Effective commercial proposition development? Use the Proposition Development Map!

The pace of change in today’s world is accelerating: COVID-19, climate change, technology skills and Generation Z are impacting the way we see the world and the way things work or don’t work. This constant change requires companies to continuously evaluate and adapt their propositions as necessary to continue to meet customer needs and requirements. At the same time, these developments offer the opportunity to introduce new propositions.

In the field of proposition development it is quite easy to experiment. “Fail fast and fail often” is a slogan that is often used. Practice often shows the opposite picture. Most business ideas focus on an assumed solution rather than a customer need. Before you know it, a new concept is launched on the market.
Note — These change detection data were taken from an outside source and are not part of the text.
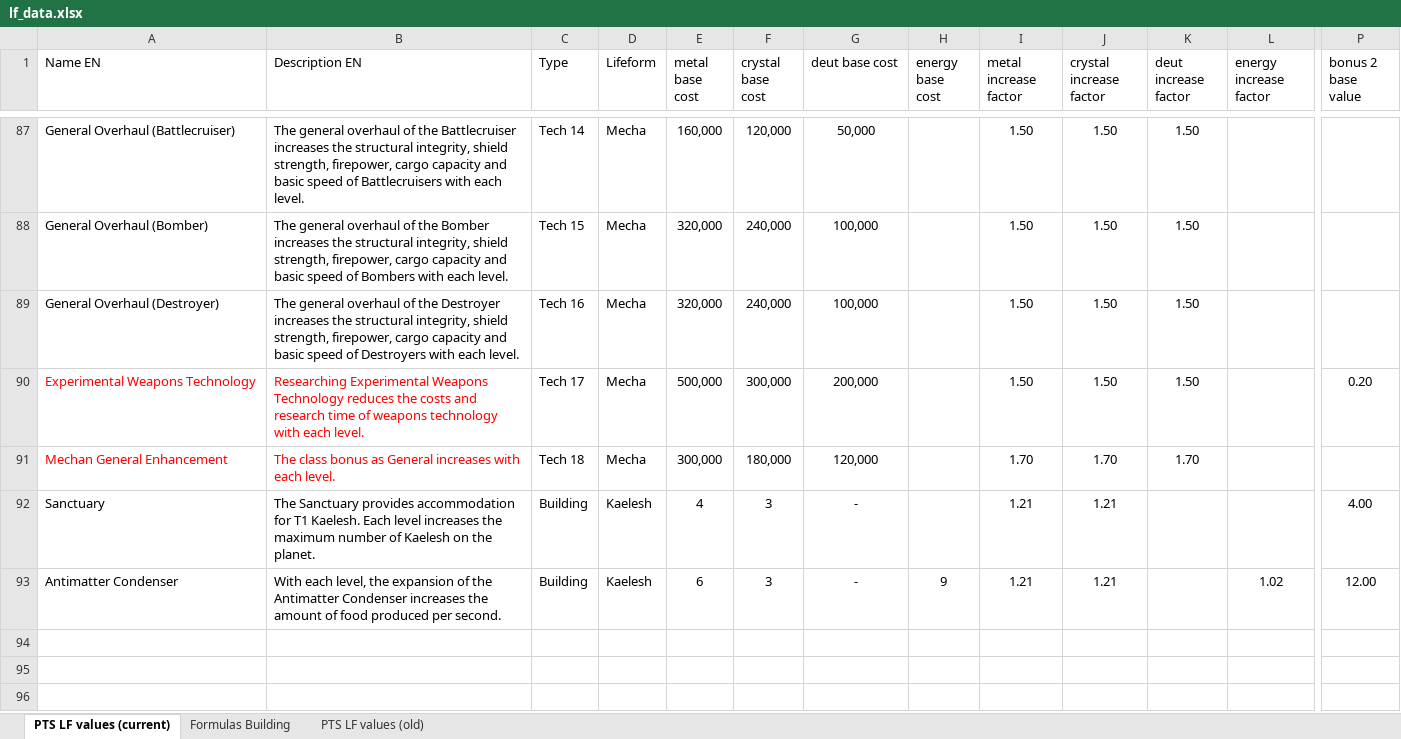
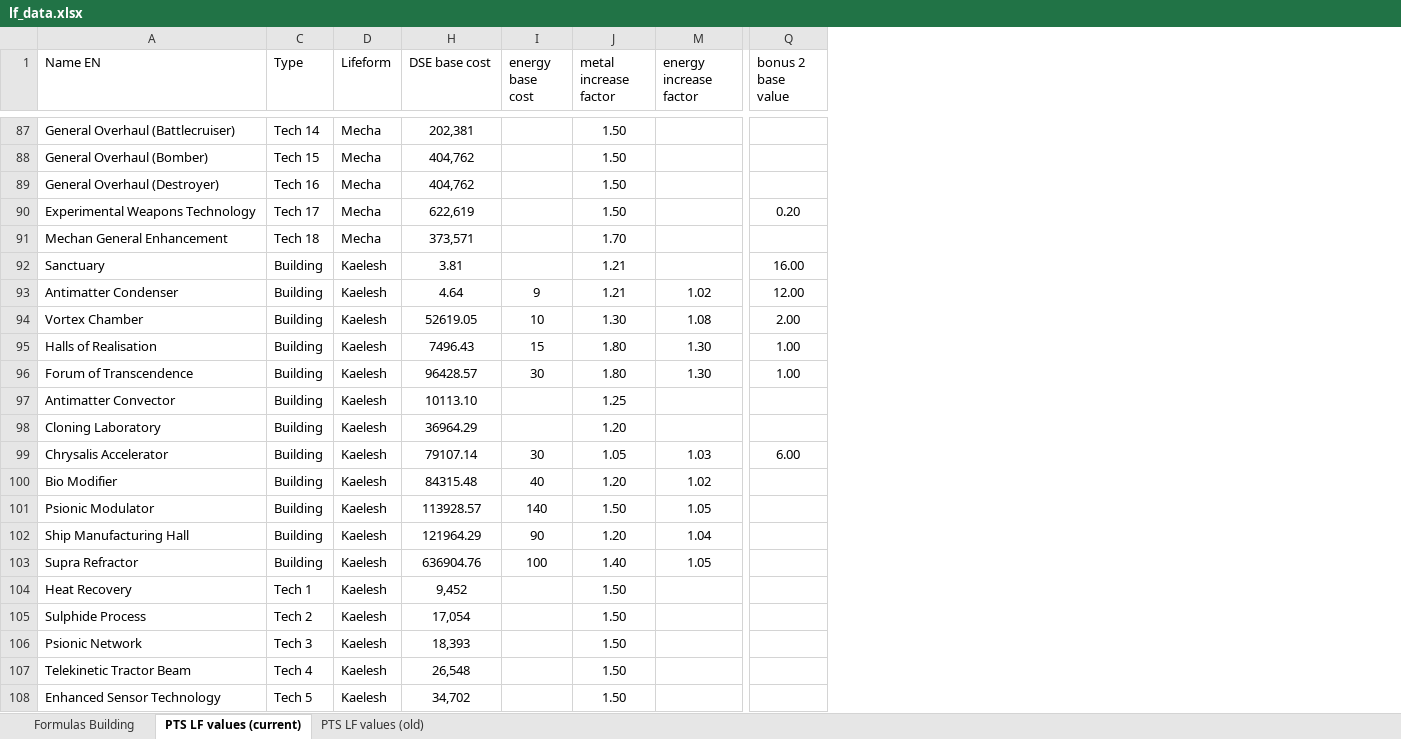
Before and after one commit to benedikt-holland/ogame-expedition-calculator, an Excel workbook: lf_data.xlsx, sheet PTS LF values (current), drawn as a sheet; only a part is shown, gaps mark what is left out; values as stored, in another font and other column widths than the file's, no borders; table styles not drawn; removed rows and columns are numbered as before the commit, all else as after; rows hold the shown columns only; the diff covers the shown part only; the diff names each change by its address in the sheet, - before the commit and + after, or states it on an @@ line.

Commit message:
update lf data version

```diff
--- a/lf_data.xlsx (sheet PTS LF values (current))
+++ b/lf_data.xlsx (sheet PTS LF values (current))
@@ sheet tab order changed: Formulas Building | PTS LF values (current) | PTS LF values (old) @@
@@ column B (Description EN) hidden, rows 87-93: The general overhaul of the Battlecruiser increases the structural integrity, shield strength, firepower, cargo capacity and basic speed of Battlecruisers with each level. | The general overhaul of the Bomber increases the structural integrity, shield strength, firepower, cargo capacity and basic speed of Bombers with each level. | The general overhaul of the Destroyer increases the structural integrity, shield strength, firepower, cargo capacity and basic speed of Destroyers with each level. | Researching Experimental Weapons Technology reduces the costs and research time of weapons technology with each level. | The class bonus as General increases with each level. | The Sanctuary provides accommodation for T1 Kaelesh. Each level increases the maximum number of Kaelesh on the planet. | With each level, the expansion of the Antimatter Condenser increases the amount of food produced per second. @@
@@ column E (metal base cost) hidden, rows 87-93: 160,000 | 320,000 | 320,000 | 500,000 | 300,000 | 4 | 6 @@
@@ column F (crystal base cost) hidden, rows 87-93: 120,000 | 240,000 | 240,000 | 300,000 | 180,000 | 3 | 3 @@
@@ column G (deut base cost) hidden, rows 87-93: 50,000 | 100,000 | 100,000 | 200,000 | 120,000 | - | - @@
+column H (DSE base cost), rows 87-93: 202,381 | 404,762 | 404,762 | 622,619 | 373,571 | 3.81 | 4.64
-column J (crystal increase factor), rows 87-93: 1.50 | 1.50 | 1.50 | 1.50 | 1.70 | 1.21 | 1.21
@@ column K (deut increase factor) hidden, rows 87-91: 1.50 | 1.50 | 1.50 | 1.50 | 1.70 @@
-A90:A91 text colour: #FF0000
+A90:A91 text colour: black
-Q92 (bonus 2 base value): 4.00
+Q92 (bonus 2 base value): 16.00
+row 94: Vortex Chamber | Building | Kaelesh | 52619.05 | 10 | 1.30 | 1.08 | 2.00
+row 95: Halls of Realisation | Building | Kaelesh | 7496.43 | 15 | 1.80 | 1.30 | 1.00
+row 96: Forum of Transcendence | Building | Kaelesh | 96428.57 | 30 | 1.80 | 1.30 | 1.00
+row 97: Antimatter Convector | Building | Kaelesh | 10113.10 |  | 1.25
+row 98: Cloning Laboratory | Building | Kaelesh | 36964.29 |  | 1.20
+row 99: Chrysalis Accelerator | Building | Kaelesh | 79107.14 | 30 | 1.05 | 1.03 | 6.00
+row 100: Bio Modifier | Building | Kaelesh | 84315.48 | 40 | 1.20 | 1.02
+row 101: Psionic Modulator | Building | Kaelesh | 113928.57 | 140 | 1.50 | 1.05
+row 102: Ship Manufacturing Hall | Building | Kaelesh | 121964.29 | 90 | 1.20 | 1.04
+row 103: Supra Refractor | Building | Kaelesh | 636904.76 | 100 | 1.40 | 1.05
+row 104: Heat Recovery | Tech 1 | Kaelesh | 9,452 |  | 1.50
+row 105: Sulphide Process | Tech 2 | Kaelesh | 17,054 |  | 1.50
+row 106: Psionic Network | Tech 3 | Kaelesh | 18,393 |  | 1.50
+row 107: Telekinetic Tractor Beam | Tech 4 | Kaelesh | 26,548 |  | 1.50
+row 108: Enhanced Sensor Technology | Tech 5 | Kaelesh | 34,702 |  | 1.50
```
Also changed, not shown: 13 added rows, 15 edited cells and cell formats elsewhere in this sheet, hidden cells.
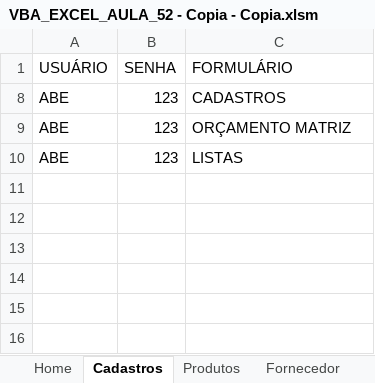
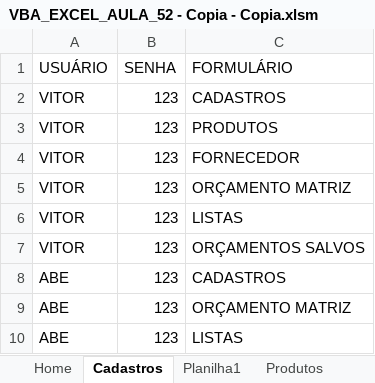
Before and after one commit to vitormiura/bosch-smartauto, an Excel workbook: fund-informatica/VBA/VBA_EXCEL_AULA_52 - Copia - Copia.xlsm, sheet Cadastros, drawn as a sheet; values as stored, in another font and other column widths than the file's, no borders; the diff names each change by its address in the sheet, - before the commit and + after, or states it on an @@ line.

```diff
--- a/fund-informatica/VBA/VBA_EXCEL_AULA_52 - Copia - Copia.xlsm (sheet Cadastros)
+++ b/fund-informatica/VBA/VBA_EXCEL_AULA_52 - Copia - Copia.xlsm (sheet Cadastros)
+sheet tab: Planilha1
@@ row 2 unhidden: VITOR | 123 | CADASTROS @@
@@ row 3 unhidden: VITOR | 123 | PRODUTOS @@
@@ row 4 unhidden: VITOR | 123 | FORNECEDOR @@
@@ row 5 unhidden: VITOR | 123 | ORÇAMENTO MATRIZ @@
@@ row 6 unhidden: VITOR | 123 | LISTAS @@
@@ row 7 unhidden: VITOR | 123 | ORÇAMENTOS SALVOS @@
```
Also changed, not shown: sheet Fornecedor, sheet Produtos, other sheet tabs.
And? Nothing happens. Energy leaks out and the organization lets the idea die a quiet death. We see this happen many times, without learning from the failures. It leads to lost effort, energy and resources.

An example we have seen is about data. Data is hot and many companies focus on monetizing data (propositions). In our example, the data proposition is a predictive information product that is used to optimize specific logistics processes. Savings add up quickly due to the large volumes and form a promising business case. Every reason to get started. The data team starts by collecting, cleaning and processing the data. Hours are spent developing a predictive model. Once the data science part is completed, the promising business case is validated. Now it’s time to contact the potential customers to sell the solution. All kinds of problems arise. Assumed data is incorrect and customer needs appear to be different. Implementing the data proposition within the customer’s IT landscape takes a long time and a lot of effort. The potential customers see the impact on their own work and are hesitant.

In practice, (new) propositions often do not (any longer) match the needs of the customer. Taking the right steps, such as involving the right person with the (potential) customer, reduces the risk of failure, long lead times and extensive rework.

Examples show that propositions based on an internal perspective usually do not match the wishes of customers. That’s why it’s important to consider the people-centric perspective when designing and developing a proposition to ensure there’s a customer base willing to pay for it.

To help you with proposition development we have created the “Proposition Development Map.” This map helps innovation departments, leaders and proposition developers to develop or re-engineer propositions in a customer-oriented way.

Interested? Contact us!